The motion passed 7-1. Owenby said commissioners could meet with him individually to discuss how and where the lines could be redrawn. The state recommends redrawing the lines following a street, according to Owenby. Meeting with the GIS director will allow commissioners to focus on their district before bringing ideas to the committee.
Yarber had made a motion that “ ... we leave the 3rd District alone, we allow the 5th and the 6th to make their almost equal (trade). The 6th has to give up 450-something and the 5th needs 490, so it would be an almost even swap ... (then) we move the 400 from the 4th into the 2nd.”
The motion also said populations would be shifted from the 1st and 2nd Districts to give the 7th District the needed population.
One way to do this might be to shift some from the 2nd to the 1st and then shift others to the 7th District, according to Yarber.
“That being done you have four districts basically taken out,” Yarber said.
Guidelines and requirements for redistricting are handed down to counties from the state. At a previous meeting, Owenby said the perfect scenario would be 13,148 people per district. State law does allow for deviation from this number. As a county, there can be a 10 percent difference between the optimum population per district and the actual population per district. Bradley County currently has 13 percent deviation. This number is reached by combining all the positive and negative percentages of deviation per district.
According to information previously presented to the Commission, the 7th District is the furthest from the optimal population. Many districts have more than the needed population, while the 5th and the 7th District are below that number.
During the discussion, committee chairman and 1st District Commissioner Ed Elkins presented the number of people who would need to be shifted for getting each district to the optimal population.
“What you want to do with this is affect as few districts as possible,” Yarber said.
Fourth District Commissioner J. Adam Lowe said he had been contacted by individuals on the border of his district saying they do not want to be shifted to another district.

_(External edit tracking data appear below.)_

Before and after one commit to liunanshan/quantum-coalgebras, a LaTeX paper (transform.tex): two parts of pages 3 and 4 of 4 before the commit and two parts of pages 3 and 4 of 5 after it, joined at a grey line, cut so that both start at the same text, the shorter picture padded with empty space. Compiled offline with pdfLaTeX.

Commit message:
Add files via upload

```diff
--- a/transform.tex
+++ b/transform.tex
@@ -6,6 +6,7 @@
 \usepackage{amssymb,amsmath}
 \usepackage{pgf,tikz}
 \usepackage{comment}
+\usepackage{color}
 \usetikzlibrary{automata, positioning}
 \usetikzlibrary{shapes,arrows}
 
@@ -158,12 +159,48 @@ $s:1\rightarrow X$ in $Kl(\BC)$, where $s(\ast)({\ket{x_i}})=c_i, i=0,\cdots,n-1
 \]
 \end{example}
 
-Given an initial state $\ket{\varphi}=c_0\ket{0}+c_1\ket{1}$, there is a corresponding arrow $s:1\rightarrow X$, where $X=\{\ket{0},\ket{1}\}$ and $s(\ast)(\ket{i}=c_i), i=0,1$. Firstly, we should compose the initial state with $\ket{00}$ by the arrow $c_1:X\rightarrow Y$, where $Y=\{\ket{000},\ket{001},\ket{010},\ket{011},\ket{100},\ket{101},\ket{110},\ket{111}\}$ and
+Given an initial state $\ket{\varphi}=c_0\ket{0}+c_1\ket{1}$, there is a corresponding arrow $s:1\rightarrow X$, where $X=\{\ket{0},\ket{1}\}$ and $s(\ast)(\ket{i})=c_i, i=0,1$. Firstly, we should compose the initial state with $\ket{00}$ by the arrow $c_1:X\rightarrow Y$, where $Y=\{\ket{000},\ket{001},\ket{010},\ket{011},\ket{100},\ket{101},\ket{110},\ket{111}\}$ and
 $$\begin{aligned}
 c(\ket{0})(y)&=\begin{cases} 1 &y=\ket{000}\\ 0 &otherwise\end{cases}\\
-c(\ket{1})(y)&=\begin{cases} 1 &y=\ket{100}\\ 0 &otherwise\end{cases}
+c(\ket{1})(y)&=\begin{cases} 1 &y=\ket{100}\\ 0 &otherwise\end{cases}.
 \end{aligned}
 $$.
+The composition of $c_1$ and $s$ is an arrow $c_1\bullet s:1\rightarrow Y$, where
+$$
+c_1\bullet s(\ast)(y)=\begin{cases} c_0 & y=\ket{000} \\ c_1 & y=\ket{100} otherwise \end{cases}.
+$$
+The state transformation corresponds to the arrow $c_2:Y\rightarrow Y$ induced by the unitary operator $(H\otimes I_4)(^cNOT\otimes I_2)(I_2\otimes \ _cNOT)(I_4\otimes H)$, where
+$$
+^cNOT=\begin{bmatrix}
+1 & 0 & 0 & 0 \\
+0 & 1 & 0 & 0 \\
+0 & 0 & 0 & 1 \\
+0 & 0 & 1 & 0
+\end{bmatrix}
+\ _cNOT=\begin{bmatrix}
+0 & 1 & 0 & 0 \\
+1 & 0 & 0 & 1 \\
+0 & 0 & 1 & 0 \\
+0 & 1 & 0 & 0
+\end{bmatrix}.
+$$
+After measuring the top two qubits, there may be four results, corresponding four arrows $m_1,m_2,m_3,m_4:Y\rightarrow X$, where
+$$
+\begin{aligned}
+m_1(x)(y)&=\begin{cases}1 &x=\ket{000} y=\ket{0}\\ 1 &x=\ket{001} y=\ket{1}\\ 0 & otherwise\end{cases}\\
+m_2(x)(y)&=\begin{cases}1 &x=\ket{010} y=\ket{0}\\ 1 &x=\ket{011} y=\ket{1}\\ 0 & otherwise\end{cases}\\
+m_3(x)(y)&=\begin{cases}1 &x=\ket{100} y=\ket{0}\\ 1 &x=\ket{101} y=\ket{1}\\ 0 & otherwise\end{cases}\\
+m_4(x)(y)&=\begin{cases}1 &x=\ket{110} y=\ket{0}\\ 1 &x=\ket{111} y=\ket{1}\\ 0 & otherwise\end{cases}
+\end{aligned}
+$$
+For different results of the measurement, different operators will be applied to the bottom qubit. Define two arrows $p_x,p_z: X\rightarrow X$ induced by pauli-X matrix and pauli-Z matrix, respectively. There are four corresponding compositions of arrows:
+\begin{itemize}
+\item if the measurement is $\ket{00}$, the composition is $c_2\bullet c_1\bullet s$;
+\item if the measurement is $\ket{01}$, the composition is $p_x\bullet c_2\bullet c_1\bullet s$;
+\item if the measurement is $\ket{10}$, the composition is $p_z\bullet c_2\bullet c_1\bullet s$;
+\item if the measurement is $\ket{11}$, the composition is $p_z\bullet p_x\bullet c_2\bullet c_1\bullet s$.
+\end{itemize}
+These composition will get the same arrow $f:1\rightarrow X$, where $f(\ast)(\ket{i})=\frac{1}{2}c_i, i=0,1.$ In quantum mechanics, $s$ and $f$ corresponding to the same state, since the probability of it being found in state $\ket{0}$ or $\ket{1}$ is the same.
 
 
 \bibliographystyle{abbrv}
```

The redistricting committee will meet again after the Sept. 19 meeting of the Bradley County Commission. The redistricting committee is made up of one commissioner from each district. New lines must be determined by Jan. 1. State law requires that redistricting be completed every 10 years.